#### [The input]
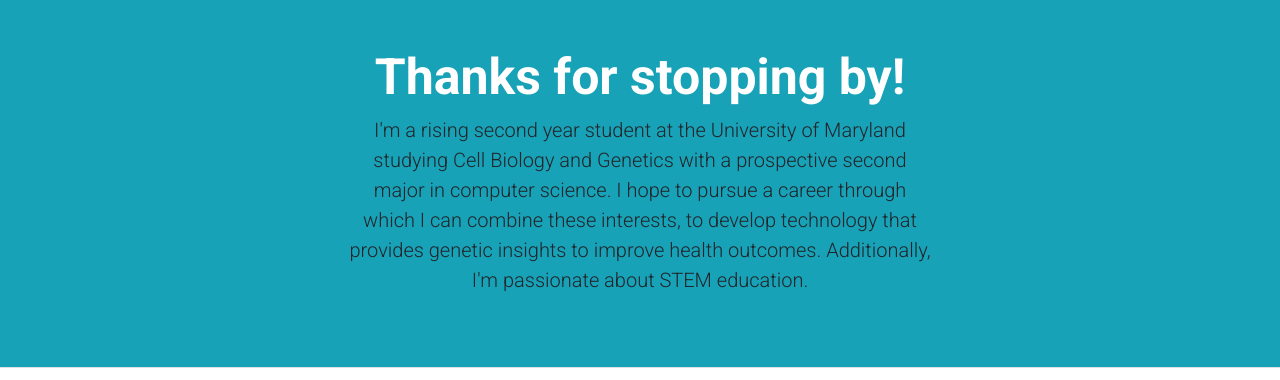
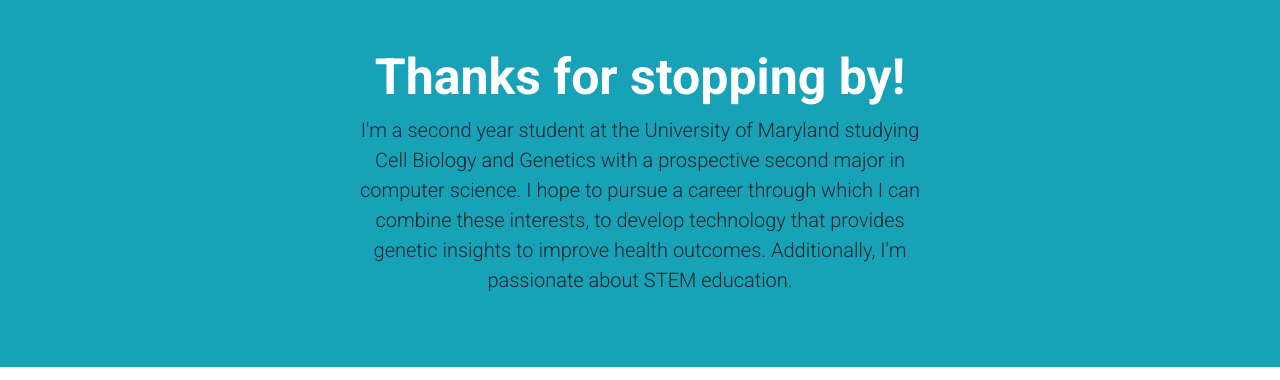
Before and after one commit to smrithi-c/project-404-team-name-not-found, a Flask app: page / in a window 1280 px wide. Shown: the part 453-833 px from the top of the page. Run offline with Flask 2, Linux system fonts and the light colour scheme; parts of the project's set-up code (start-up, migrations or seed data) failed here and were passed over.

Commit message:
Update index.html

```diff
--- a/app/templates/index.html
+++ b/app/templates/index.html
@@ -121,7 +121,7 @@
   <div class="bg-info  px-4 py-5 my-5 text-center border-bottom">
     <h1 class="font_text-dark display-3 fw-bold" >Thanks for stopping by! </h1>
     <div class="col-lg-6 mx-auto">
-      <p class="lead mb-4">I'm a rising second year student at the University of Maryland studying Cell Biology and Genetics with a prospective second major in computer science. I hope to pursue a career through which I can combine these interests, to develop technology that provides genetic insights to improve health outcomes. Additionally, I'm passionate about STEM education. </p>
+      <p class="lead mb-4">I'm a second year student at the University of Maryland studying Cell Biology and Genetics with a prospective second major in computer science. I hope to pursue a career through which I can combine these interests, to develop technology that provides genetic insights to improve health outcomes. Additionally, I'm passionate about STEM education. </p>
 
     </div>
   </div>
```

#### [Exercise details]
Copy all lines from the data above that contain the word "about".

#### [Your response]
-      <p class="lead mb-4">I'm a rising second year student at the University of Maryland studying Cell Biology and Genetics with a prospective second major in computer science. I hope to pursue a career through which I can combine these interests, to develop technology that provides genetic insights to improve health outcomes. Additionally, I'm passionate about STEM education. </p>
+      <p class="lead mb-4">I'm a second year student at the University of Maryland studying Cell Biology and Genetics with a prospective second major in computer science. I hope to pursue a career through which I can combine these interests, to develop technology that provides genetic insights to improve health outcomes. Additionally, I'm passionate about STEM education. </p>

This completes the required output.